In the only official action taken during the meeting, the council voted unanimously to renew its line of credit up to $3.5 million through HOMEBANK but with a boosted interest rate from 4 to 6 percent.
City Clerk Deena Parsons expressed hope the line of credit might not be needed in the near future if a number of capital improvement projects are completed within the next year.
Fahy reported about a recent meeting of the Personnel Committee he chairs, during which it was the opinion of members to leave the city employee sick leave limit at six hours per month rather than raising it to eight as had been requested.
“We are very gracious with what we are doing,” Fahy said, suggesting the issue could be reviewed again next year.

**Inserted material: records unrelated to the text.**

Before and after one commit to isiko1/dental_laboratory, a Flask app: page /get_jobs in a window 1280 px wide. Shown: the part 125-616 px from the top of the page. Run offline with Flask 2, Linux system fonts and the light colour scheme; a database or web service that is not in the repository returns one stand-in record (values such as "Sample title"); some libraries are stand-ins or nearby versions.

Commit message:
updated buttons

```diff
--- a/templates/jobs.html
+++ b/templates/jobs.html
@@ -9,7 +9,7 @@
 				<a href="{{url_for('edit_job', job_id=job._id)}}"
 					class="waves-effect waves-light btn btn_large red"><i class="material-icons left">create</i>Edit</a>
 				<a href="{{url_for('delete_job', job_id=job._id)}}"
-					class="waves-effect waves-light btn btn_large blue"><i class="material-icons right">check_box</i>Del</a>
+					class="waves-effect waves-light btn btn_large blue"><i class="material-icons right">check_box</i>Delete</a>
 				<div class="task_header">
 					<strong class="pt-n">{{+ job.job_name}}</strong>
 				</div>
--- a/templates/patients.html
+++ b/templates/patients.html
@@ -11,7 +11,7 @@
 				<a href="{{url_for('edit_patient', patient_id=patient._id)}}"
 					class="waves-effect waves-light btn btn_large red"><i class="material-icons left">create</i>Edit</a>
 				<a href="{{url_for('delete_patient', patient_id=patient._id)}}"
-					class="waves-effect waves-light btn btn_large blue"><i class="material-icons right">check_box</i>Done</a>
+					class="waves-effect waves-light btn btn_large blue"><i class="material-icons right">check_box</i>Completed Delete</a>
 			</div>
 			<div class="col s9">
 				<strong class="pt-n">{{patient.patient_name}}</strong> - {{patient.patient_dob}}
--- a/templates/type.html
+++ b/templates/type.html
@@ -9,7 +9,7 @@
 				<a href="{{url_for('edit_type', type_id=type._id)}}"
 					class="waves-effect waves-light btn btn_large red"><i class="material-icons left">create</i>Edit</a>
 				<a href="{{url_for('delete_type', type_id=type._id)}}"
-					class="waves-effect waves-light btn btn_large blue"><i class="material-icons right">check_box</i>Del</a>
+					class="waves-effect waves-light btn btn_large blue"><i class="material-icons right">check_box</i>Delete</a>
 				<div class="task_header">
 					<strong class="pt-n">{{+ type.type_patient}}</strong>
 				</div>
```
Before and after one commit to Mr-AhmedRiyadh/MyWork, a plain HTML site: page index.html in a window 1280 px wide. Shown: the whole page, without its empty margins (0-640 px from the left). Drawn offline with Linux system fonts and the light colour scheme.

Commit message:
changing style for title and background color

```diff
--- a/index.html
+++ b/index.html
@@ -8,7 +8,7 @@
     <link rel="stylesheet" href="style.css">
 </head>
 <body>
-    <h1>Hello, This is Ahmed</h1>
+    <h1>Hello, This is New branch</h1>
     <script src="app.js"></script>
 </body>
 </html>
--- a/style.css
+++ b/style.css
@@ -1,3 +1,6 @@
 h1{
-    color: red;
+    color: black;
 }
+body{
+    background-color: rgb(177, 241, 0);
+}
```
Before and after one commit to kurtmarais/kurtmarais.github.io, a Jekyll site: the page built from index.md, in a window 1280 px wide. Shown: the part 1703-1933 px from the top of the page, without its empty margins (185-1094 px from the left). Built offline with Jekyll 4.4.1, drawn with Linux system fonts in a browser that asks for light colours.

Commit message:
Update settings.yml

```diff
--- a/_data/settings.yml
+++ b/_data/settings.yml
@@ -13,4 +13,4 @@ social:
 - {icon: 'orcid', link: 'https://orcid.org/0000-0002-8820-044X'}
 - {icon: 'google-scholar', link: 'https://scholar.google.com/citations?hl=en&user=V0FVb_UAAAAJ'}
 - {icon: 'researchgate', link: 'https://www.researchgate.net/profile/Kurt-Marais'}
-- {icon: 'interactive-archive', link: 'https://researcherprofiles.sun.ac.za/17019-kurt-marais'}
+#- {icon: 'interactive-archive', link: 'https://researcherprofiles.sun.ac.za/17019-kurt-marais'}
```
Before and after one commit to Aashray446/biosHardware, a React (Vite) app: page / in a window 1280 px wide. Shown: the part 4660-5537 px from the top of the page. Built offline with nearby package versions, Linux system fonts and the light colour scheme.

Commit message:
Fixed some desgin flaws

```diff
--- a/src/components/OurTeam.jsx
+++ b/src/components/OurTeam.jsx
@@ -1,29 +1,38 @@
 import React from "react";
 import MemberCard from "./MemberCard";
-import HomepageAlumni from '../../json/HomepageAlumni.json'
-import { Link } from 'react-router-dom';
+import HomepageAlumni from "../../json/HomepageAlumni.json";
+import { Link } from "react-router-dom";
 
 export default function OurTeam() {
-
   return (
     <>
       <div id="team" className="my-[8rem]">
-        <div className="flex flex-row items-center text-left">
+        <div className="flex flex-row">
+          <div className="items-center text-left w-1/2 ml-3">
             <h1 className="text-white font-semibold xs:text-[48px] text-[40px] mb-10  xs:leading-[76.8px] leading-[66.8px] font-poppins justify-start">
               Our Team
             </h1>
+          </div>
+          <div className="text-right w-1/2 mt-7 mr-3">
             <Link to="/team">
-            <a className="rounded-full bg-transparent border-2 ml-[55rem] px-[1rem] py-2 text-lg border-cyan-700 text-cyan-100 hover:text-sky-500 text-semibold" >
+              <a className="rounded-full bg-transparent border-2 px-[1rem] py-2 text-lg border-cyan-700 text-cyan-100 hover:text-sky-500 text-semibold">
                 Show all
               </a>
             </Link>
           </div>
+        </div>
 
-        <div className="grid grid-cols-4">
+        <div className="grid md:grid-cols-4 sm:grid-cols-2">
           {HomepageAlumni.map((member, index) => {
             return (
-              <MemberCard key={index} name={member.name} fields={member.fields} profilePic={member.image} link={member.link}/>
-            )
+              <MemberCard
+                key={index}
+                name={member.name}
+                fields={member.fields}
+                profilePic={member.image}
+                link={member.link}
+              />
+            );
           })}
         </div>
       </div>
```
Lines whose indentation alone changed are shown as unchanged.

It was the consensus of the council to approve an informational flyer for printing concerning the city’s proposed bond issue which will appear on the April 4 Municipal Election ballot and will be passed out during two upcoming public meetings.
The flyer, which will be included with the February utility billing outlines the reasons the city seeking a $15 million, no-tax bond issue to fund water and sewer projects.
It was reported the Police Department had taken delivery of the last of three new patrol vehicles, and that they are now all in use.
Police Chief Eddie Bogue also explained the decision to go with a new blue and black decal design for the new vehicles.
He said the decision to go away from the orange and black Palmyra Panther design was made by staff during a team-building process.
“It was my people coming up with it,” Bogue said, noting the design evokes the “thin blue line” theme.
Bogue said the city’s insurers decided to total the department’s oldest patrol vehicle which was damaged in a crash earlier this month.
Bogue also informed the board of the need to replace all of the computers used in patrol cars due to the inability to update them in the future.
City Attorney James Lemon reported he is working on a storm water runoff ordinance that should be ready for council consideration at the next meeting.
Lemons said the ordinance, which is needed for supporting the city’s future storm water projects will be comprehensive and based on those used by other municipalities.